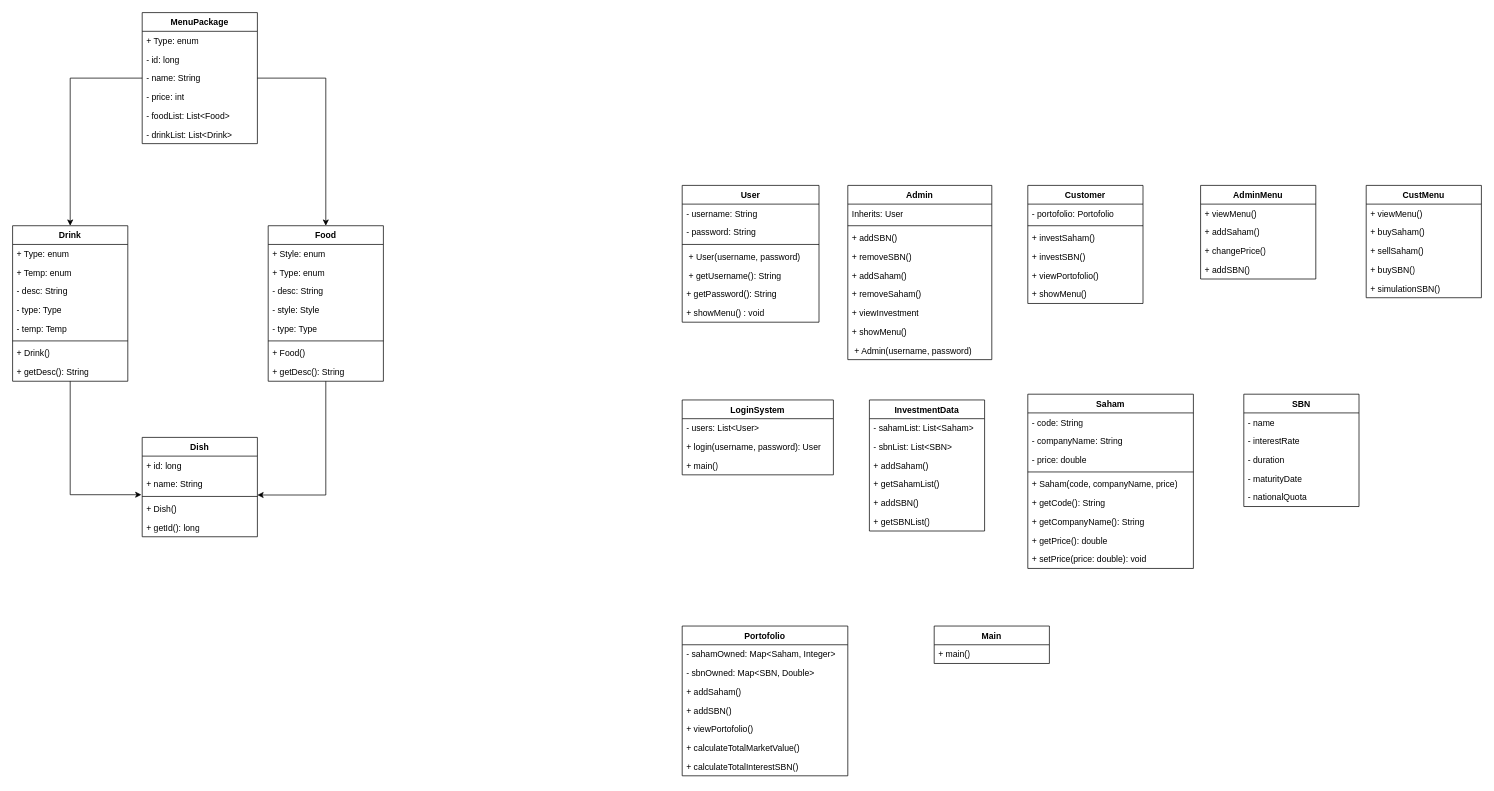
elikawicaksana/BuildIT_BasisData keeps this draw.io diagram as page "ERD" (1 of 2) of PBO_UMLInvestasiSaham.drawio. Above is the earlier version. Source tidied: cells renumbered, new cells numbered last; positions are measured from the earlier drawing's top-left corner, leaving out a move shared by most shapes. Both pictures are drawn from the tidied source at 72%, with x=0, y=0 at pixel (12, 12).
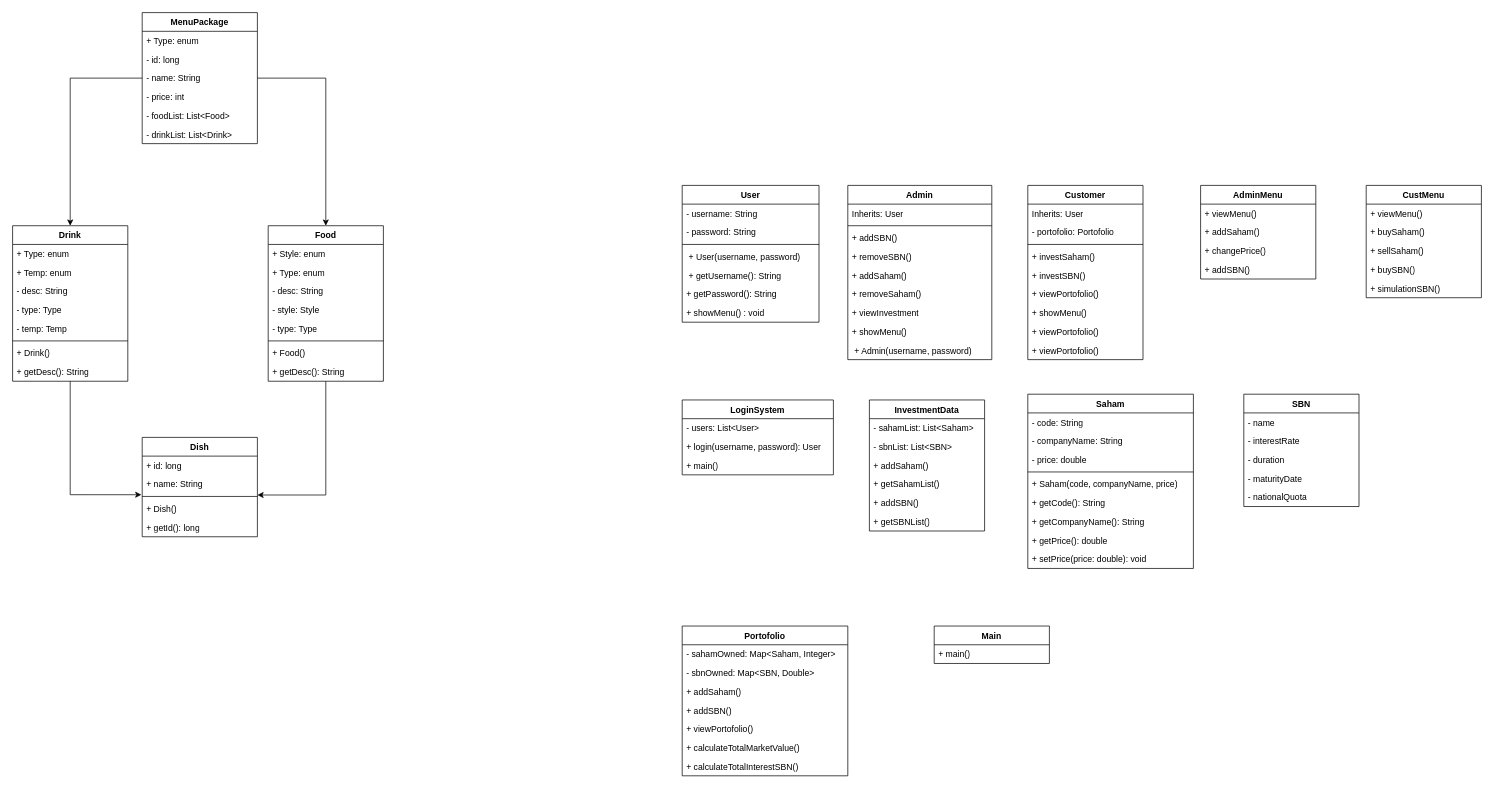
The same diagram, later.

The edit, as a diff of the source:
```diff
@@
     <mxCell id="76" value="Customer" style="swimlane;fontStyle=1;align=center;verticalAlign=top;horizontal=1;startSize=26;whiteSpace=wrap;html=1;" parent="1" vertex="1">
-      <mxGeometry x="1410" y="240" width="160" height="164" as="geometry" />
+      <mxGeometry x="1410" y="240" width="160" height="242" as="geometry" />
     </mxCell>
-    <mxCell id="77" value="- portofolio: Portofolio" style="text;strokeColor=none;fillColor=none;align=left;verticalAlign=top;spacingLeft=4;spacingRight=4;overflow=hidden;whiteSpace=wrap;html=1;" parent="76" vertex="1">
+    <mxCell id="77" value="Inherits: User" style="text;strokeColor=none;fillColor=none;align=left;verticalAlign=top;spacingLeft=4;spacingRight=4;overflow=hidden;whiteSpace=wrap;html=1;" parent="76" vertex="1">
       <mxGeometry y="26" width="160" height="26" as="geometry" />
     </mxCell>
+    <mxCell id="110" value="- portofolio: Portofolio" style="text;strokeColor=none;fillColor=none;align=left;verticalAlign=top;spacingLeft=4;spacingRight=4;overflow=hidden;whiteSpace=wrap;html=1;" parent="76" vertex="1">
+      <mxGeometry y="52" width="160" height="26" as="geometry" />
+    </mxCell>
     <mxCell id="78" style="line;strokeWidth=1;fillColor=none;align=left;verticalAlign=middle;spacingTop=-1;spacingLeft=3;spacingRight=3;labelPosition=right;strokeColor=inherit;" parent="76" vertex="1">
-      <mxGeometry y="52" width="160" height="8" as="geometry" />
+      <mxGeometry y="78" width="160" height="8" as="geometry" />
     </mxCell>
     <mxCell id="79" value="+ investSaham()" style="text;strokeColor=none;fillColor=none;align=left;verticalAlign=top;spacingLeft=4;spacingRight=4;overflow=hidden;whiteSpace=wrap;html=1;" parent="76" vertex="1">
-      <mxGeometry y="60" width="160" height="26" as="geometry" />
+      <mxGeometry y="86" width="160" height="26" as="geometry" />
     </mxCell>
     <mxCell id="80" value="+ investSBN()" style="text;strokeColor=none;fillColor=none;align=left;verticalAlign=top;spacingLeft=4;spacingRight=4;overflow=hidden;whiteSpace=wrap;html=1;" parent="76" vertex="1">
-      <mxGeometry y="86" width="160" height="26" as="geometry" />
+      <mxGeometry y="112" width="160" height="26" as="geometry" />
     </mxCell>
     <mxCell id="81" value="+ viewPortofolio()" style="text;strokeColor=none;fillColor=none;align=left;verticalAlign=top;spacingLeft=4;spacingRight=4;overflow=hidden;whiteSpace=wrap;html=1;" parent="76" vertex="1">
-      <mxGeometry y="112" width="160" height="26" as="geometry" />
+      <mxGeometry y="138" width="160" height="26" as="geometry" />
     </mxCell>
     <mxCell id="82" value="+ showMenu()" style="text;strokeColor=none;fillColor=none;align=left;verticalAlign=top;spacingLeft=4;spacingRight=4;overflow=hidden;whiteSpace=wrap;html=1;" parent="76" vertex="1">
-      <mxGeometry y="138" width="160" height="26" as="geometry" />
+      <mxGeometry y="164" width="160" height="26" as="geometry" />
     </mxCell>
+    <mxCell id="111" value="+ viewPortofolio()" style="text;strokeColor=none;fillColor=none;align=left;verticalAlign=top;spacingLeft=4;spacingRight=4;overflow=hidden;whiteSpace=wrap;html=1;" parent="76" vertex="1">
+      <mxGeometry y="190" width="160" height="26" as="geometry" />
+    </mxCell>
+    <mxCell id="112" value="+ viewPortofolio()" style="text;strokeColor=none;fillColor=none;align=left;verticalAlign=top;spacingLeft=4;spacingRight=4;overflow=hidden;whiteSpace=wrap;html=1;" parent="76" vertex="1">
+      <mxGeometry y="216" width="160" height="26" as="geometry" />
+    </mxCell>
```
........
In the material above, find every line with the word "source" and show it.

> _Completed exercise_:
elikawicaksana/BuildIT_BasisData keeps this draw.io diagram as page "ERD" (1 of 2) of PBO_UMLInvestasiSaham.drawio. Above is the earlier version. Source tidied: cells renumbered, new cells numbered last; positions are measured from the earlier drawing's top-left corner, leaving out a move shared by most shapes. Both pictures are drawn from the tidied source at 72%, with x=0, y=0 at pixel (12, 12).
The edit, as a diff of the source:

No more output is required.